Unless the Obama administration can rouse itself to intervene to protect an open Internet, Google could soon have to start deleting search results in the U.S., making the Internet inaccurate for Americans, too.
The European Union’s Court of Justice last year came up with the “right to be forgotten” when it ordered Google to remove links to news stories in search results about a Spanish lawyer who complained about factual reporting on his troubled finances. The court said the articles violated his privacy, even though the accounts were true, and ordered search engines to delist links that are “inadequate, irrelevant, no longer relevant or excessive.”
This isn’t about privacy—it’s about hiding. Privacy laws protect people from facts about them becoming public. The right to be forgotten is instead a right to make it hard for others to find already public information. News articles remain online, but no longer appear in search results, undermining the main tool employed by Internet users to find reliable information.
Google currently deletes articles from search results only on its European versions, such as the French Google.fr and German Google.de. In June the French privacy regulator ordered Google also to remove stories on Google.com, the global version of its search engine used by Americans. The European court made this extraterritorial demand even though 97% of searches in France employ the French version of Google.
We invented the Internet. Are we to let Eurotrash foul it up?
Google recently informed British newspapers that it had been obliged to remove stories about a shoplifting when the perpetrator asked to be forgotten. The Oxford Mail wrote about the removal of its news account about the shoplifter; last week the British Information Commissioner’s Office demanded that Google not include the paper’s follow-up reporting in search results. In other words, Google must remove links to news articles reporting about its being ordered to remove links to news articles.
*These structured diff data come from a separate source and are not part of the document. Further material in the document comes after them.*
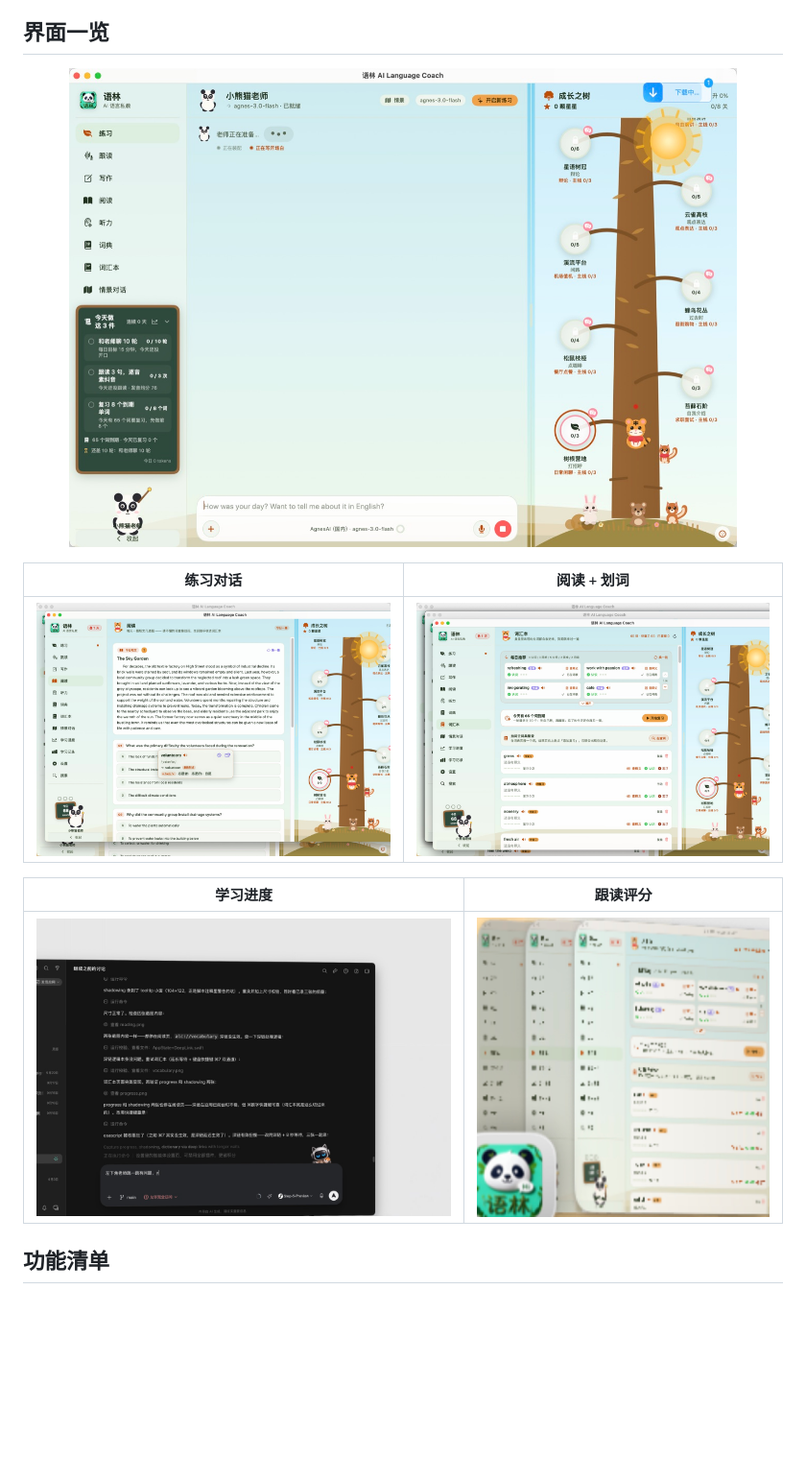
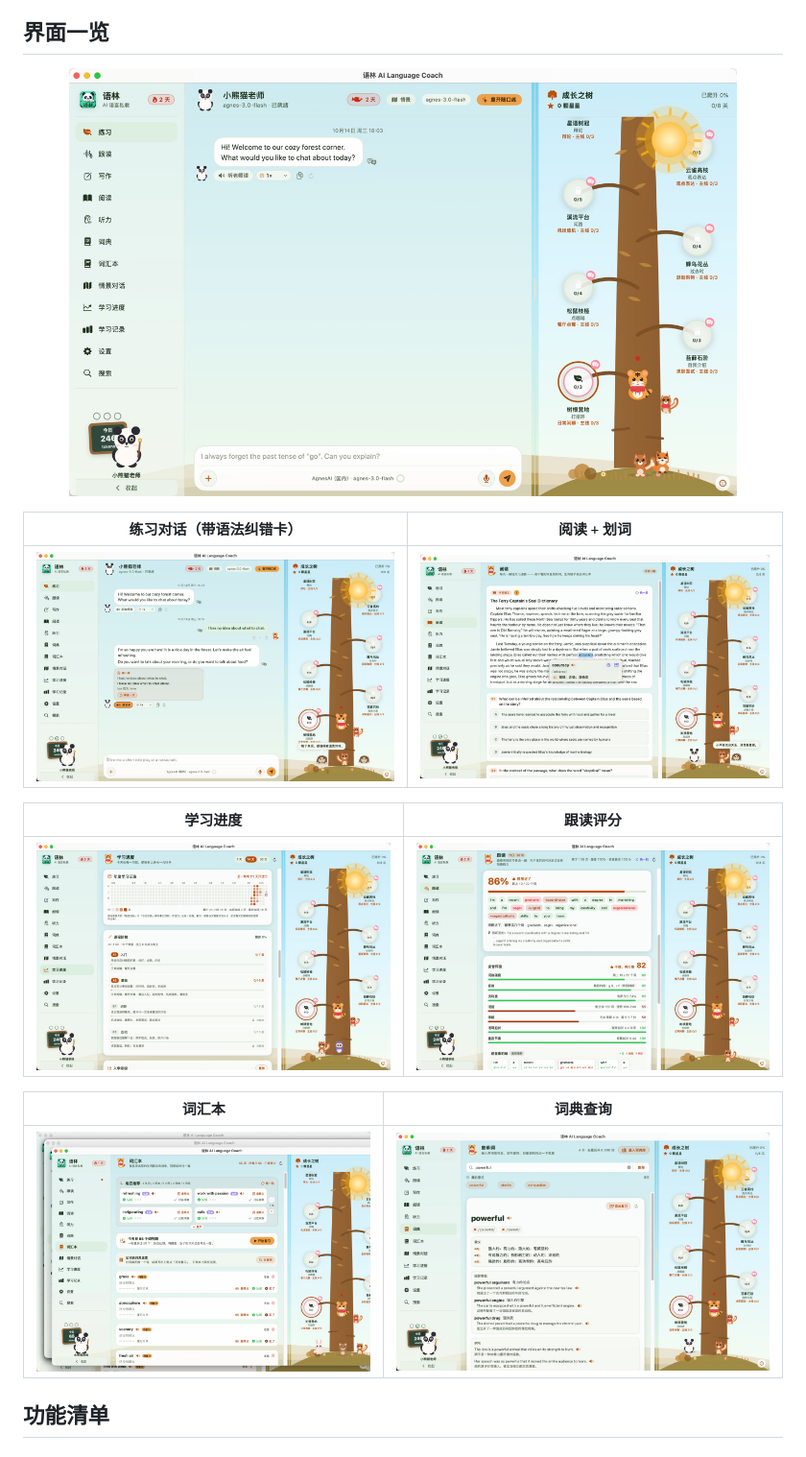
Before and after one commit to QuinnLSY/AI_Language_Coach, a Markdown page: README.md, the part around the change. Shown at 96% size. Drawn GitHub-style; pictures changed too: assets/screenshots/chat.jpg (added), assets/screenshots/dictionary.jpg, assets/screenshots/main-day.jpg; blank space fills up the shorter version.

Commit message:
换掉全部发布截图：清悬浮球、修图文不符、补对话纠错卡
用户重截 6 张（public_pic/ 暂存，已加 .gitignore）：
- progress.jpg：原是 DeepSeek 开发对话截图（公开泄露开发过程）→ 真「学习进度」页
- shadowing.jpg：原是模糊窗口堆叠 → 真「跟读」页（86% 评分 + 发音评测 + 逐音素）
- dictionary.jpg：原是词汇本页 → 真「词典」页（音标/释义/搭配/例句）
- main-day/reading：内容本就对，重截去掉百度网盘「下载中」悬浮球
- chat.jpg（新增）：练习对话 + 三色语法纠错卡

README 表格标签此前贴错（练习对话→阅读页、阅读+划词→词汇本），
现按真实内容重排为 3 行 6 卡，补上词汇本与词典两格。
png 统一转 1280 宽 JPEG（q85），6 张共 1.3MB。

```diff
--- a/README.md
+++ b/README.md
@@ -27,13 +27,17 @@
   <img src="assets/screenshots/main-day.jpg" width="88%" alt="主界面：对话 + 成长之树">
 </p>
 
-| 练习对话 | 阅读 + 划词 |
+| 练习对话（带语法纠错卡） | 阅读 + 划词 |
 | :---: | :---: |
-| <img src="assets/screenshots/reading.jpg" width="100%"> | <img src="assets/screenshots/vocabulary.jpg" width="100%"> |
+| <img src="assets/screenshots/chat.jpg" width="100%"> | <img src="assets/screenshots/reading.jpg" width="100%"> |
 
 | 学习进度 | 跟读评分 |
 | :---: | :---: |
 | <img src="assets/screenshots/progress.jpg" width="100%"> | <img src="assets/screenshots/shadowing.jpg" width="100%"> |
+
+| 词汇本 | 词典查询 |
+| :---: | :---: |
+| <img src="assets/screenshots/vocabulary.jpg" width="100%"> | <img src="assets/screenshots/dictionary.jpg" width="100%"> |
 
 ## 功能清单
 
```
Also changed, not shown: 1 other file.
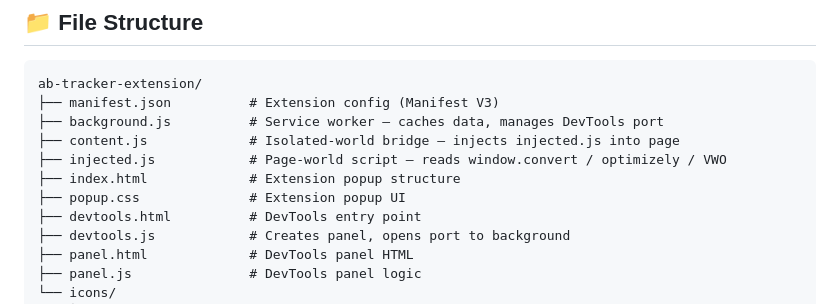
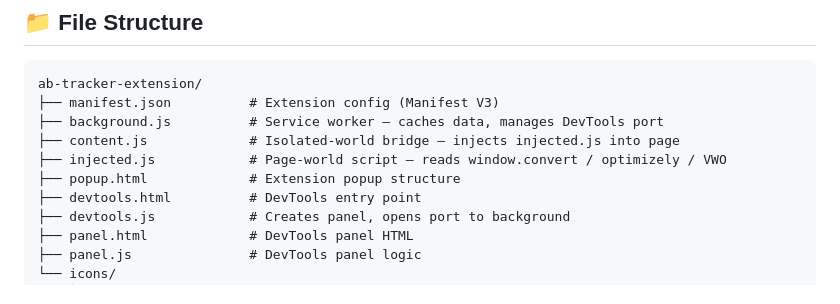
Before and after one commit to SARTHAK-RAUTELA/A-B_Testing_Tracker, a Markdown page: README.md, the part around the change. Rendered like a GitHub page.

```diff
--- a/README.md
+++ b/README.md
@@ -75,8 +75,7 @@ ab-tracker-extension/
 ├── background.js          # Service worker — caches data, manages DevTools port
 ├── content.js             # Isolated-world bridge — injects injected.js into page
 ├── injected.js            # Page-world script — reads window.convert / optimizely / VWO
-├── index.html             # Extension popup structure
-├── popup.css              # Extension popup UI
+├── popup.html             # Extension popup structure
 ├── devtools.html          # DevTools entry point
 ├── devtools.js            # Creates panel, opens port to background
 ├── panel.html             # DevTools panel HTML
```
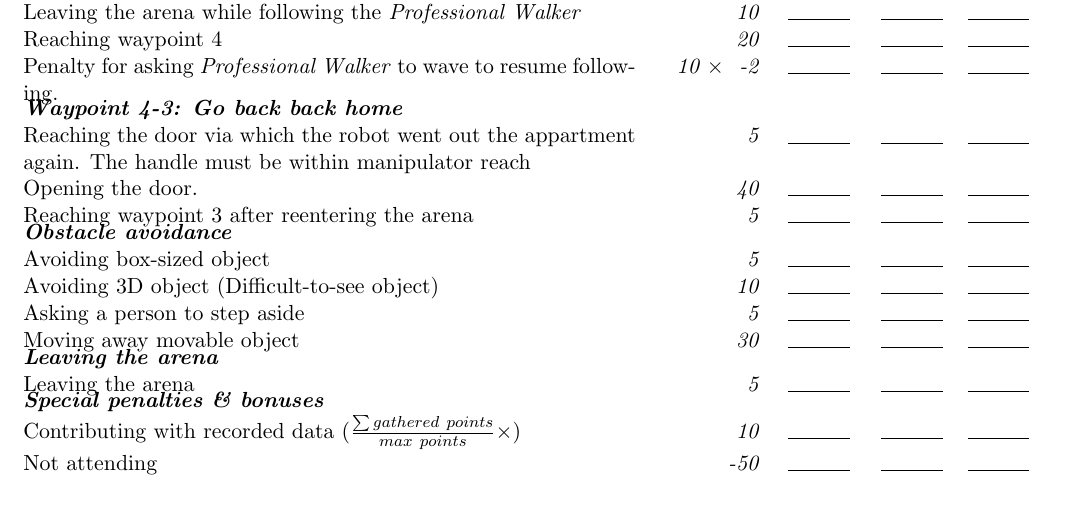
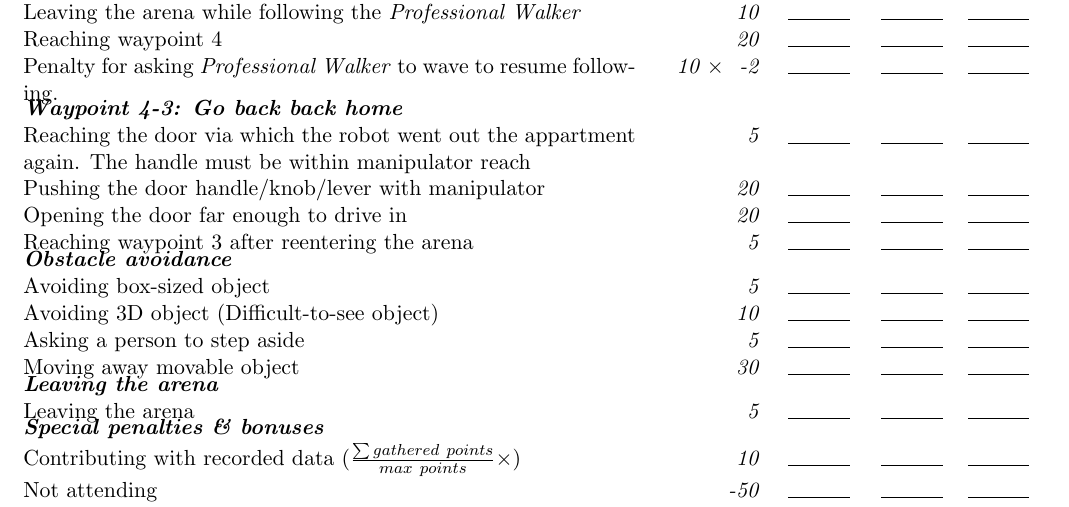
Before and after one commit to RoboCupAtHome/RuleBook, a LaTeX book (score_sheets.tex, which reads scoresheets/Navigation.tex): part of page 6 of 15, cut so that both start at the same text. Compiled offline with pdfLaTeX.

Commit message:
Split up points for door opening according to Mau's comments

```diff
--- a/scoresheets/Navigation.tex
+++ b/scoresheets/Navigation.tex
@@ -23,7 +23,8 @@ The maximum time for this test is 5 minutes.
 	% Up to 50 points
 	\scoreheading{Waypoint 4-3: Go back back home}
 	\scoreitem{5}{Reaching the door via which the robot went out the appartment again. The handle must be within manipulator reach}
-	\scoreitem{40}{Opening the door.}
+	\scoreitem{20}{Pushing the door handle/knob/lever with manipulator}
+	\scoreitem{20}{Opening the door far enough to drive in}
 	\scoreitem{5}{Reaching waypoint 3 after reentering the arena}
 
 	% Up to 50 points
```
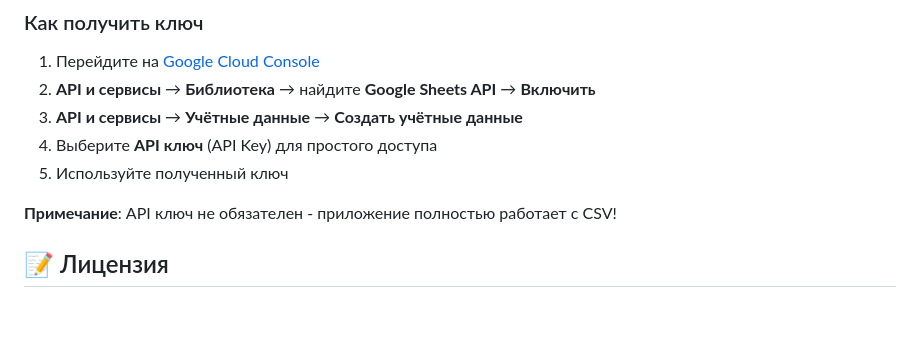
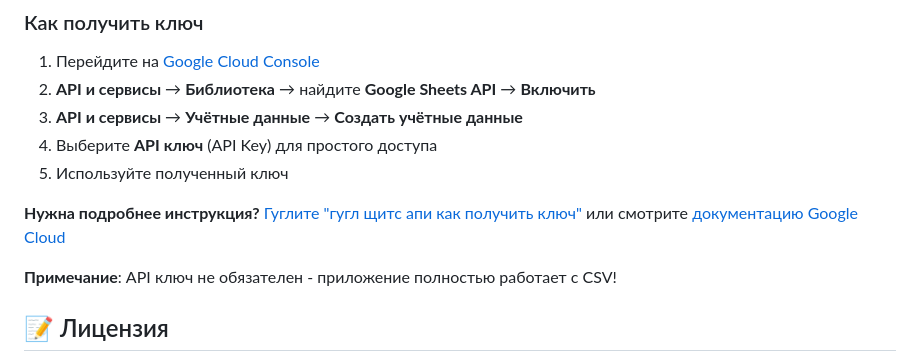
Before and after one commit to fedorabakumets/fedor-invest, a Markdown page: README.md, the part around the change. Drawn GitHub-style; blank space fills up the shorter version.

Commit message:
Add detailed instructions for obtaining a Google Sheets API key
Update README.md to include a link for searching Google Sheets API key retrieval and a link to the Google Cloud documentation.

Replit-Commit-Author: Agent
Replit-Commit-Session-Id: e11e1538-8dc1-47f7-9ea5-ca09d65f4515
Replit-Commit-Checkpoint-Type: full_checkpoint
Replit-Commit-Event-Id: b4351145-f19d-46a5-8f16-0d8ab55bfb17
Replit-Commit-Screenshot-Url: https://storage.googleapis.com/screenshot-production-us-central1/d6393217-c1ec-49df-b6fa-f33f76d38b18/e11e1538-8dc1-47f7-9ea5-ca09d65f4515/cIDb3iw

```diff
--- a/README.md
+++ b/README.md
@@ -110,6 +110,8 @@ python3 server.py
 4. Выберите **API ключ** (API Key) для простого доступа
 5. Используйте полученный ключ
 
+**Нужна подробнее инструкция?** [Гуглите "гугл щитс апи как получить ключ"](https://www.google.com/search?q=google+sheets+api+how+to+get+key) или смотрите [документацию Google Cloud](https://cloud.google.com/docs)
+
 **Примечание**: API ключ не обязателен - приложение полностью работает с CSV!
 
 ## 📝 Лицензия
```
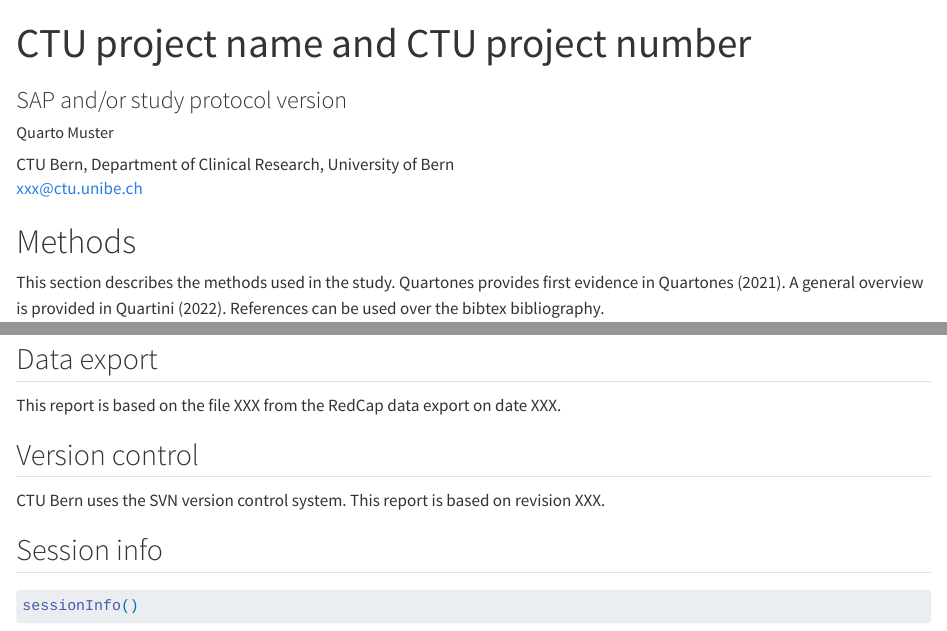
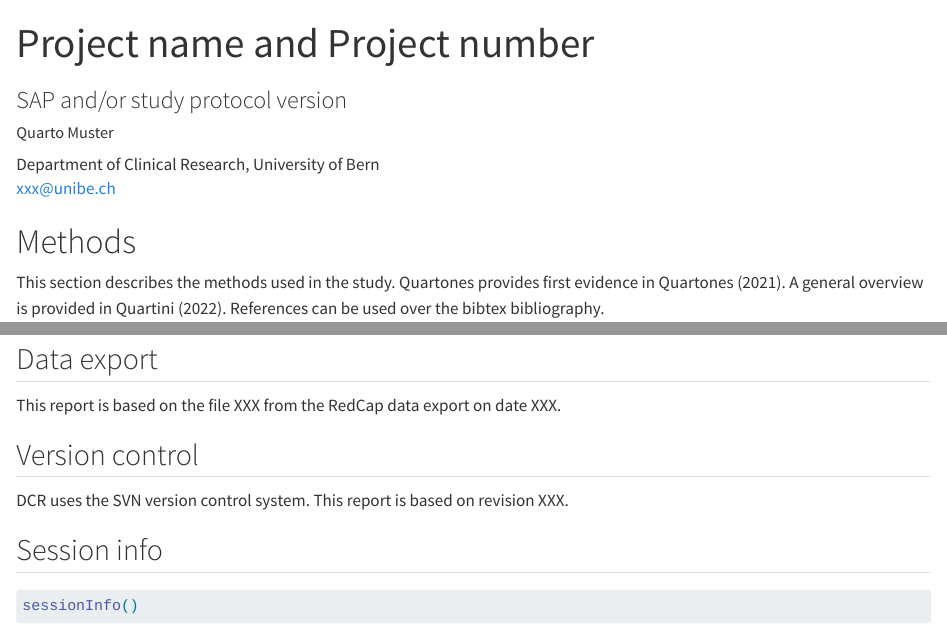
Before and after one commit to aghaynes/quarto, a Quarto document (CTU_html_template.qmd): the page in a window 1100 px wide, from its top, and a second part further down, joined at a grey line. Rendered offline with R 4.5, knitr and Pandoc in place of Quarto, with nearby package versions; drawn as R Markdown's standard HTML page in place of the format the file asks for; some code elsewhere in the file could not run offline.

Commit message:
remove ctu refs

```diff
--- a/CTU_html_template.qmd
+++ b/CTU_html_template.qmd
@@ -1,12 +1,12 @@
 ---
-title: "CTU project name and CTU project number"
+title: "Project name and Project number"
 subtitle: "SAP and/or study protocol version"
 description: "bla bla"
 author:
   - name: "Quarto Muster"
     orcid: 111
-    email: "xxx@ctu.unibe.ch"
-    affiliation: "CTU Bern, Department of Clinical Research, University of Bern"
+    email: "xxx@unibe.ch"
+    affiliation: "Department of Clinical Research, University of Bern"
 format: qmd-ctuhtml-html
 bibliography: references.bib
 ---
@@ -127,7 +127,7 @@ This report is based on the file XXX from the RedCap data export on date XXX.
 
 ## Version control
 
-CTU Bern uses the SVN version control system. This report is based on revision XXX.
+DCR uses the SVN version control system. This report is based on revision XXX.
 
 ## Session info
 
```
If it comes down to it, Google should publish a list of links it is not allowed to show, then let an Army of Davids publish them on their own websites.